(Records shown begins)

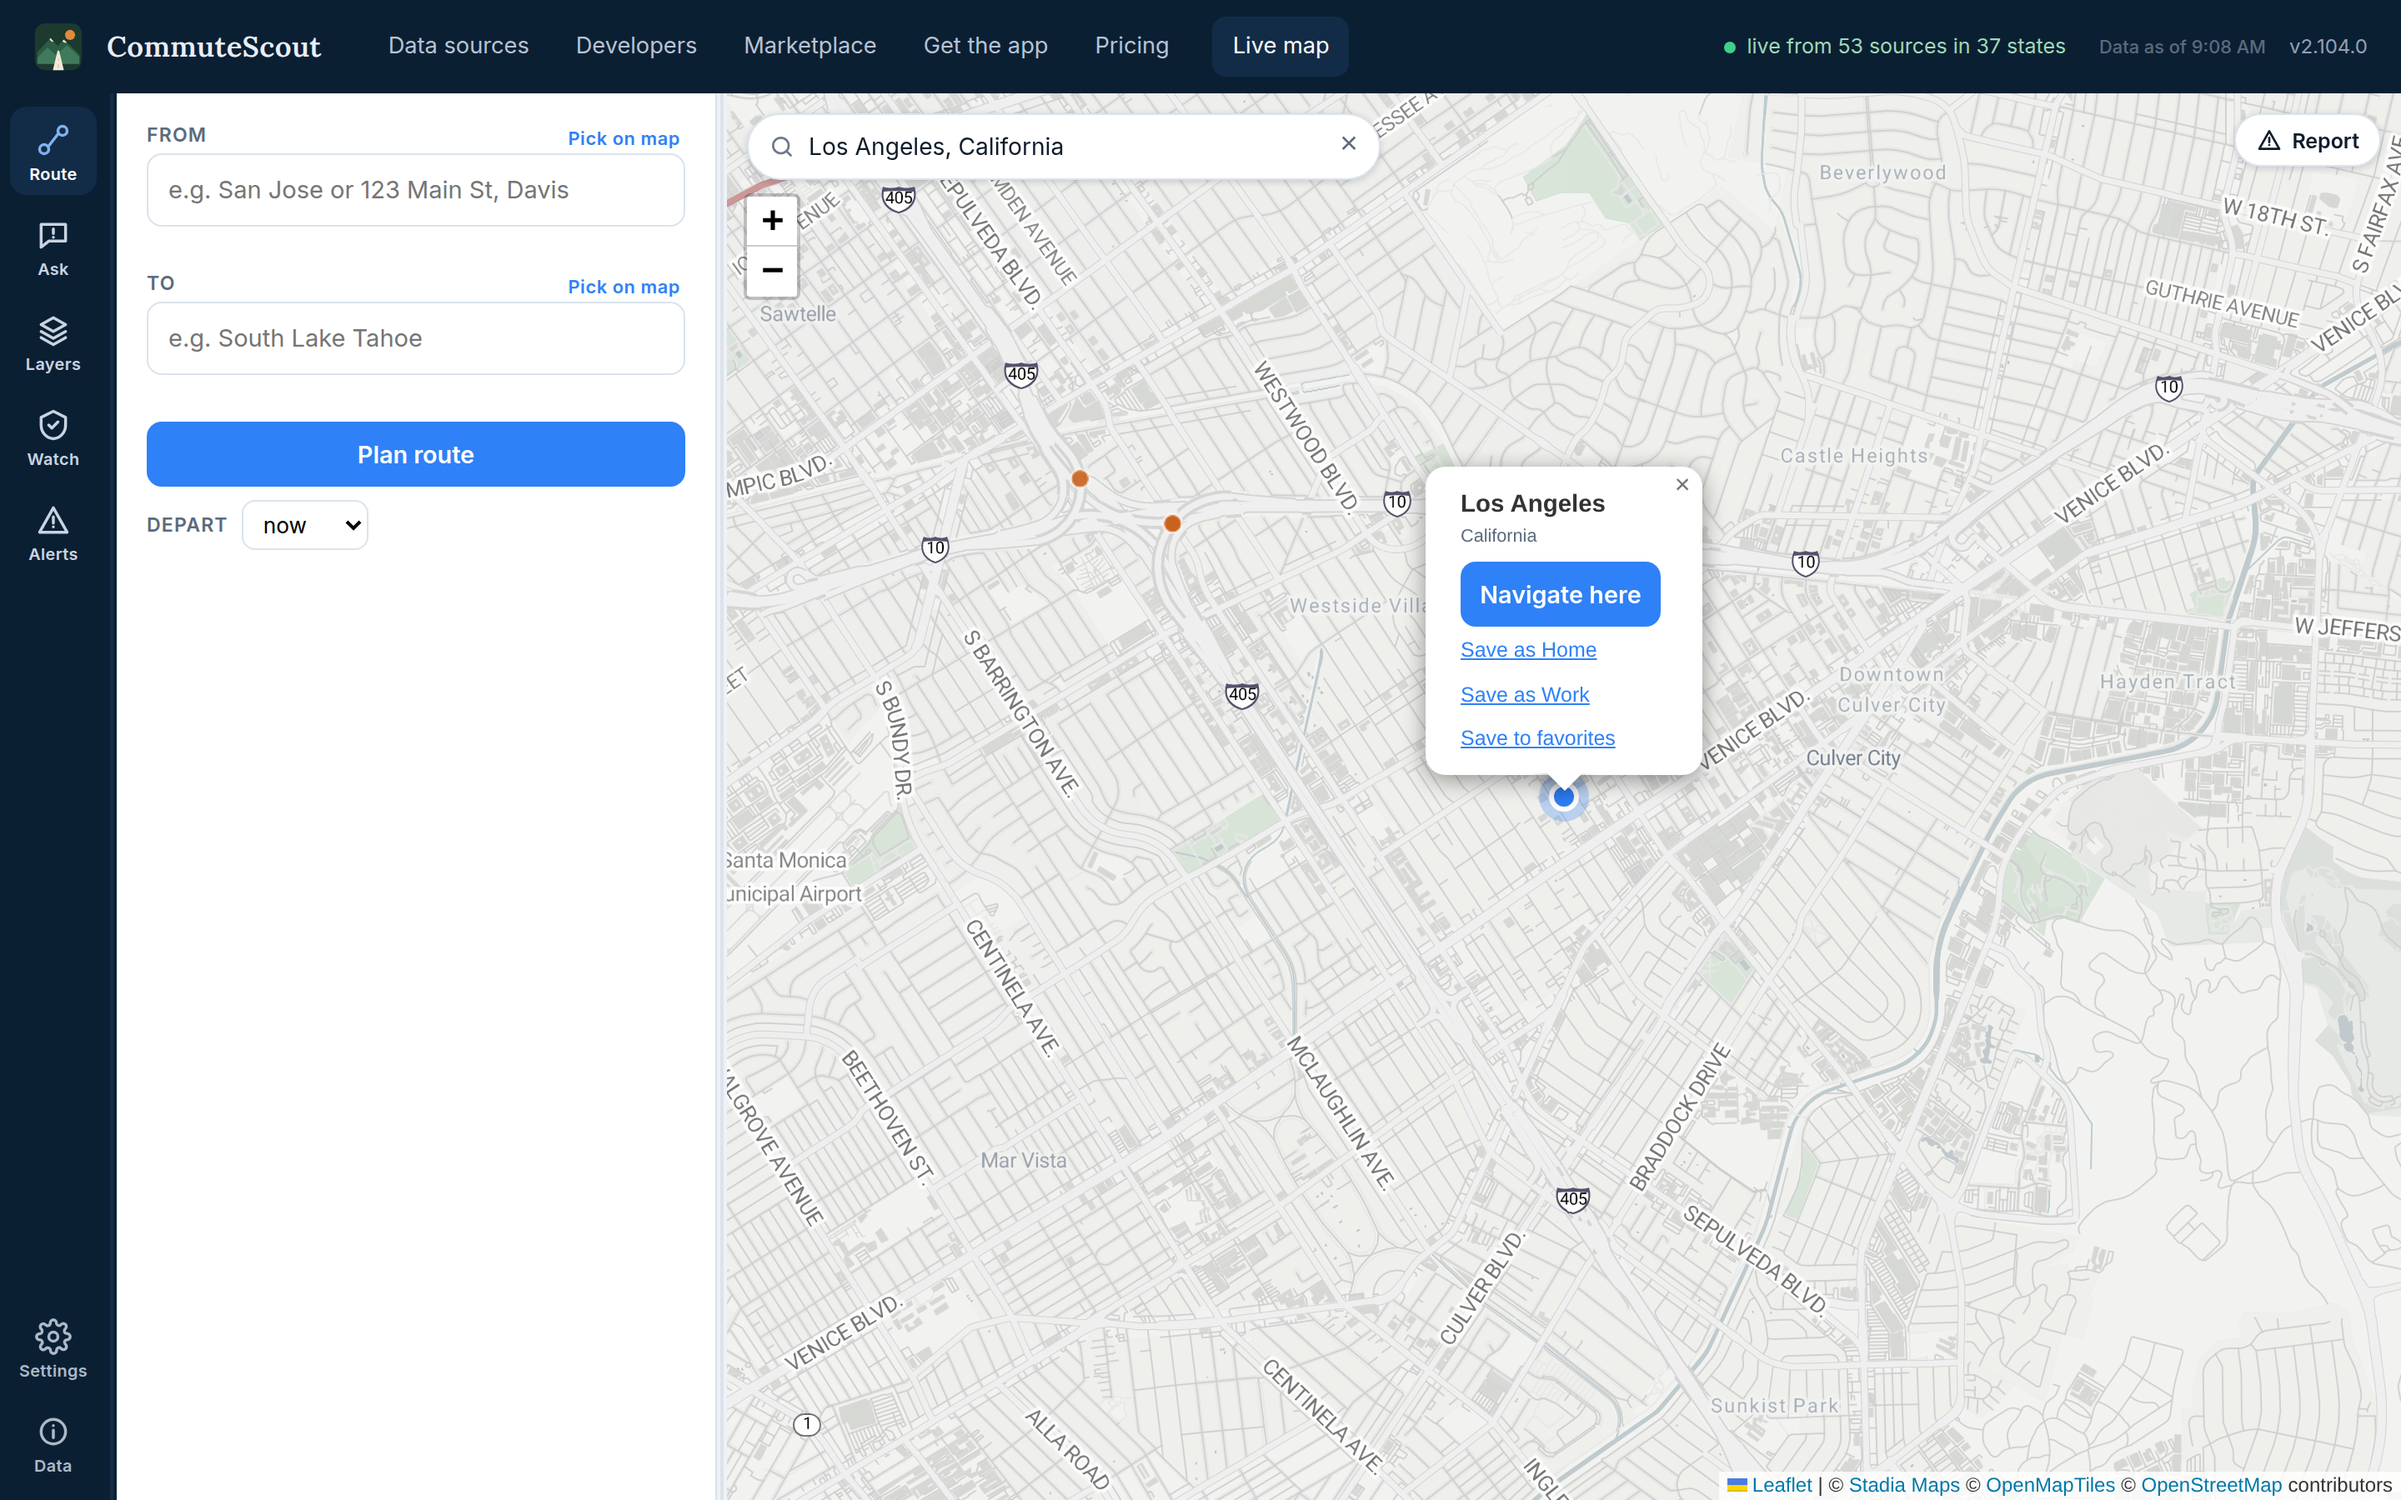
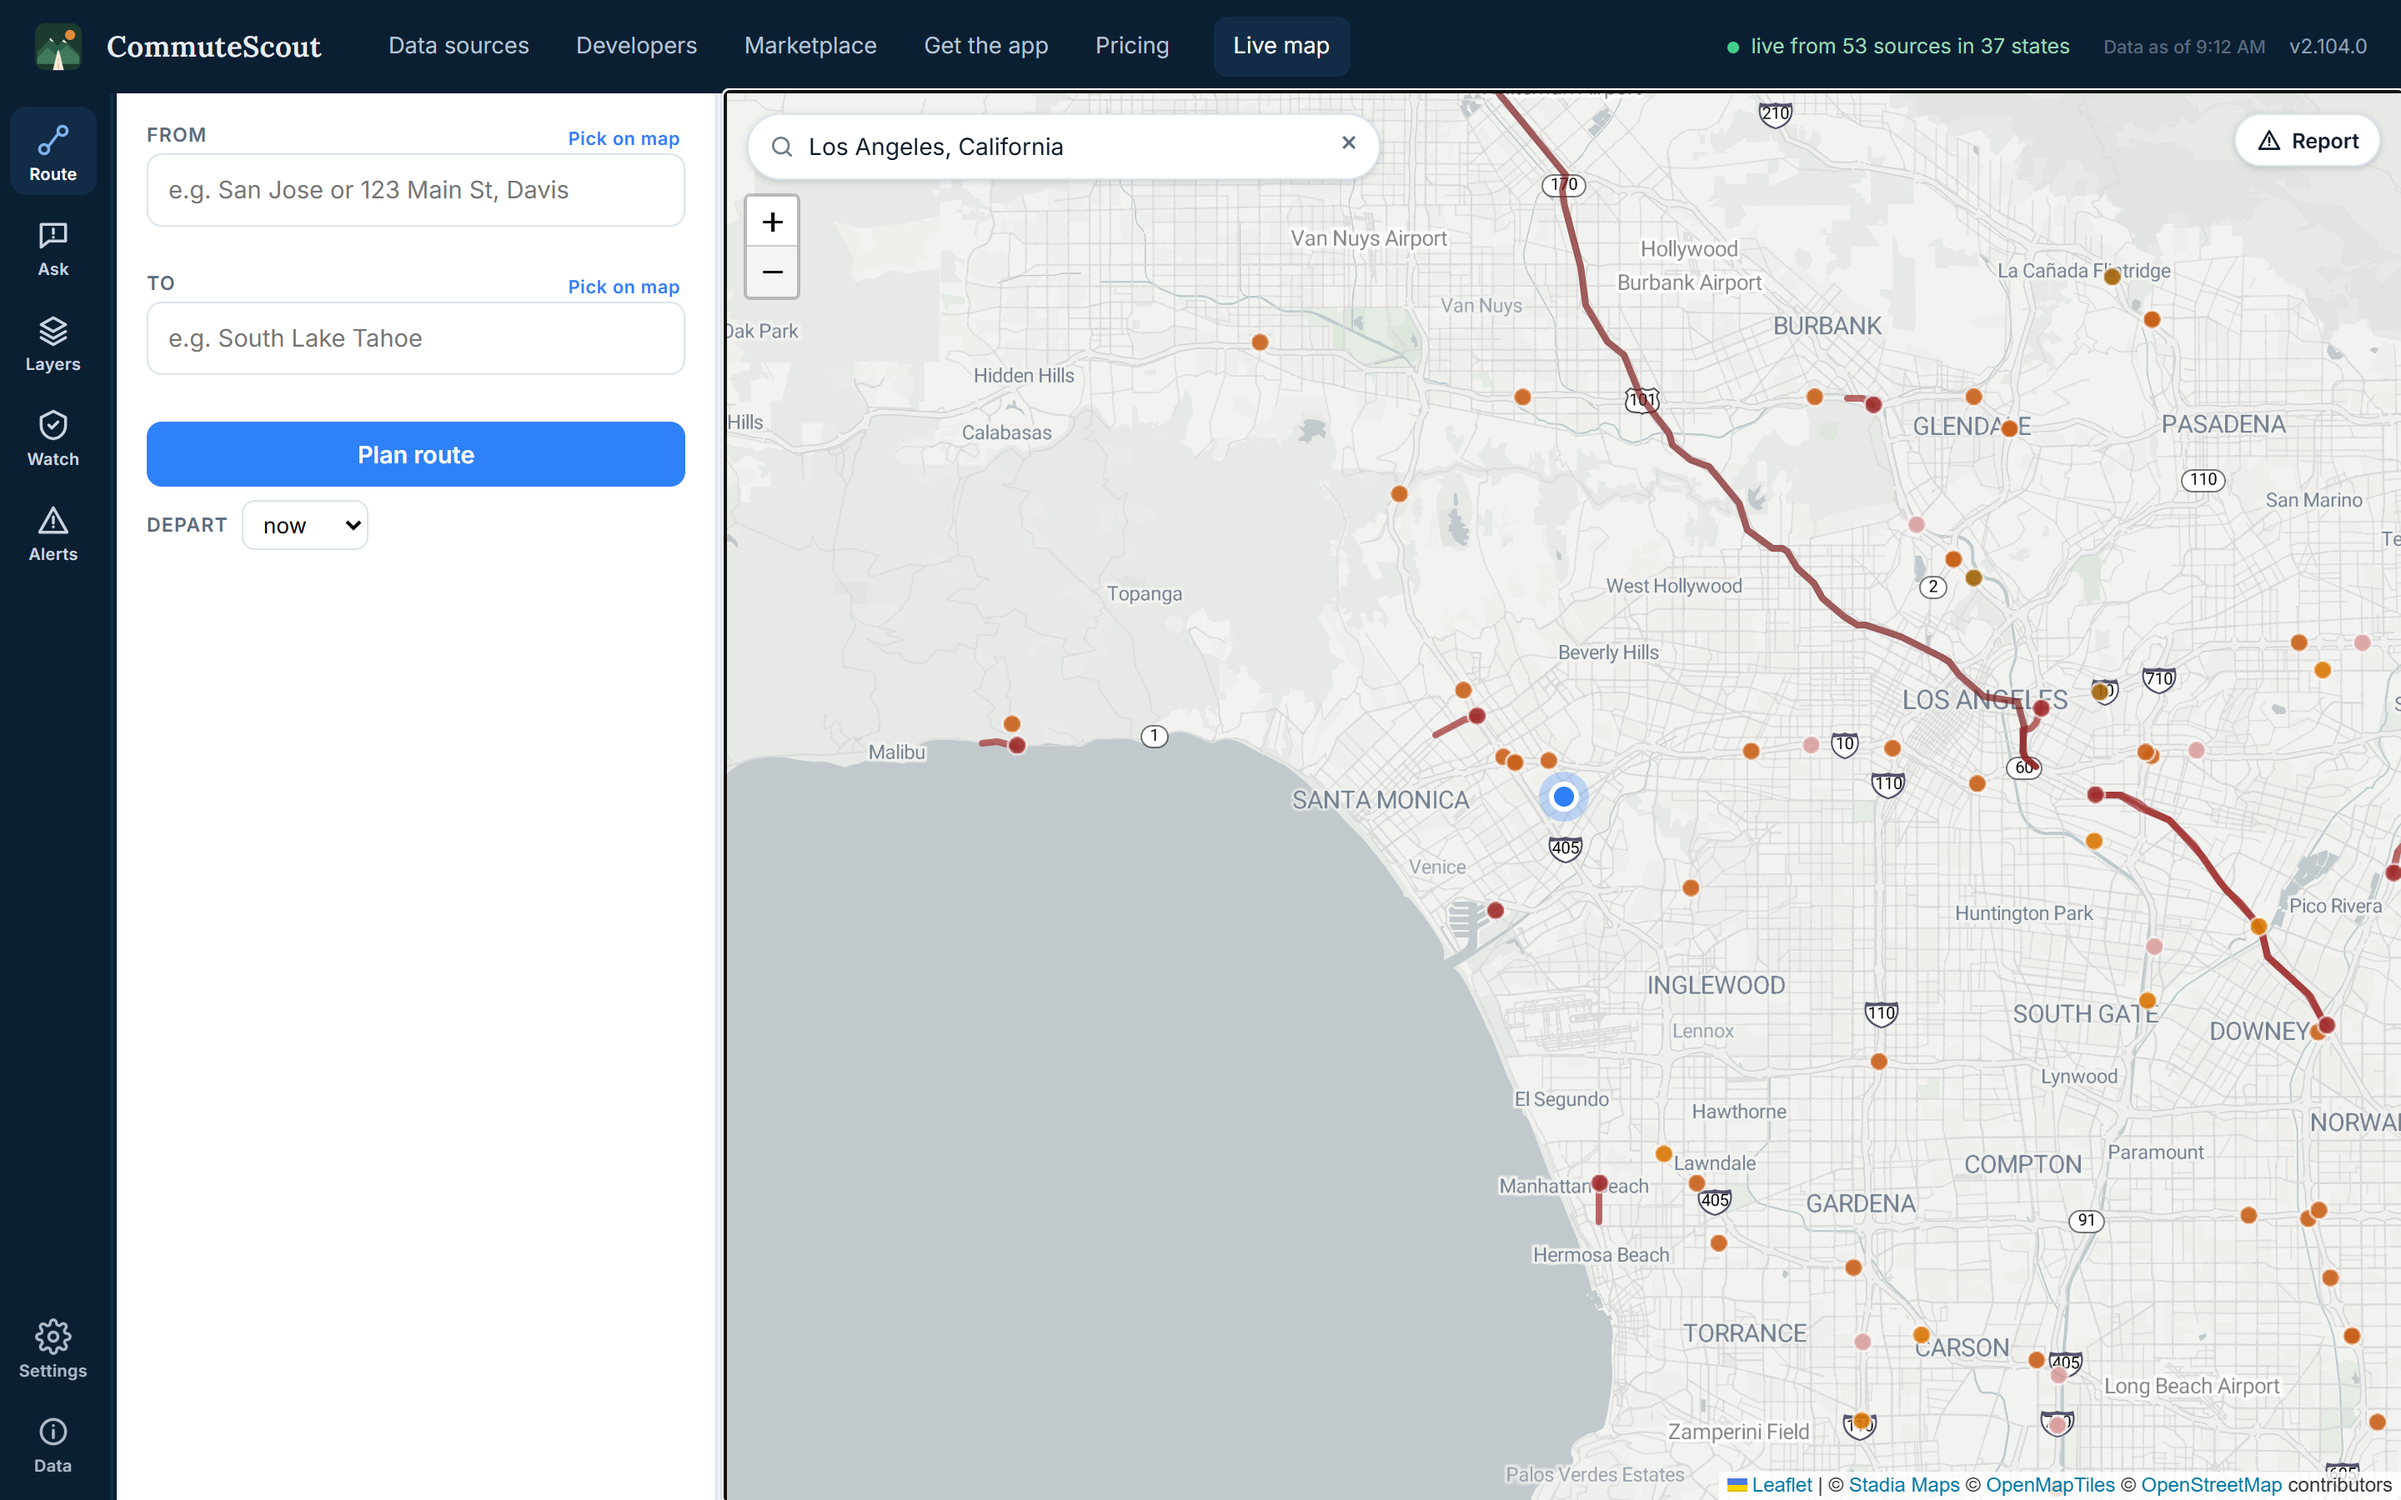
docs: reframe the two map shots and show the marketplace in the README
The map and Open Graph shots caught a search result card over the
middle of the view at street-level zoom, where a metro's worth of
incidents is two or three dots. Retaken framed on the metro with the
card closed. The README gains a marketplace and a developer page cell,
neither of which it had an image for.

diff --git a/README.md b/README.md
@@ -93,6 +93,11 @@ it as a tool instead of guessing about traffic.
     <td width="34%"><img src="docs/shots/answer.png" alt="An AI answer about a drive, with live speeds and conditions"><br><sub><b>Ask about it.</b> One tap on a suggested question; the answer reads the live feeds.</sub></td>
     <td width="32%"><img src="docs/shots/map.png" alt="The map with per-layer filters and live counts"><br><sub><b>Or just look.</b> Every layer toggleable, from full closures to blank signs.</sub></td>
   </tr>
+  <tr>
+    <td width="34%"><img src="docs/shots/marketplace.png" alt="The plugin marketplace, one card per plugin, with coverage, what it reports, and how far it has been vetted"><br><sub><b>Add a plugin.</b> Each card says what it covers, what it reports, and whether anyone has reviewed it.</sub></td>
+    <td width="34%"><img src="docs/shots/developers.png" alt="The developer page: the ten tools, the error envelope, and the rate limits"><br><sub><b>Or build on it.</b> Ten tools over plain HTTP, one error envelope, published rate limits.</sub></td>
+    <td width="32%"></td>
+  </tr>
 </table>
 
 ## Coverage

(Records shown ends)

• Problem to work on
Every record is to be repeated exactly, and no picture is carried over.

• Answer box
docs: reframe the two map shots and show the marketplace in the README
The map and Open Graph shots caught a search result card over the
middle of the view at street-level zoom, where a metro's worth of
incidents is two or three dots. Retaken framed on the metro with the
card closed. The README gains a marketplace and a developer page cell,
neither of which it had an image for.

diff --git a/README.md b/README.md
@@ -93,6 +93,11 @@ it as a tool instead of guessing about traffic.
     <td width="34%"><img src="docs/shots/answer.png" alt="An AI answer about a drive, with live speeds and conditions"><br><sub><b>Ask about it.</b> One tap on a suggested question; the answer reads the live feeds.</sub></td>
     <td width="32%"><img src="docs/shots/map.png" alt="The map with per-layer filters and live counts"><br><sub><b>Or just look.</b> Every layer toggleable, from full closures to blank signs.</sub></td>
   </tr>
+  <tr>
+    <td width="34%"><img src="docs/shots/marketplace.png" alt="The plugin marketplace, one card per plugin, with coverage, what it reports, and how far it has been vetted"><br><sub><b>Add a plugin.</b> Each card says what it covers, what it reports, and whether anyone has reviewed it.</sub></td>
+    <td width="34%"><img src="docs/shots/developers.png" alt="The developer page: the ten tools, the error envelope, and the rate limits"><br><sub><b>Or build on it.</b> Ten tools over plain HTTP, one error envelope, published rate limits.</sub></td>
+    <td width="32%"></td>
+  </tr>
 </table>
 
 ## Coverage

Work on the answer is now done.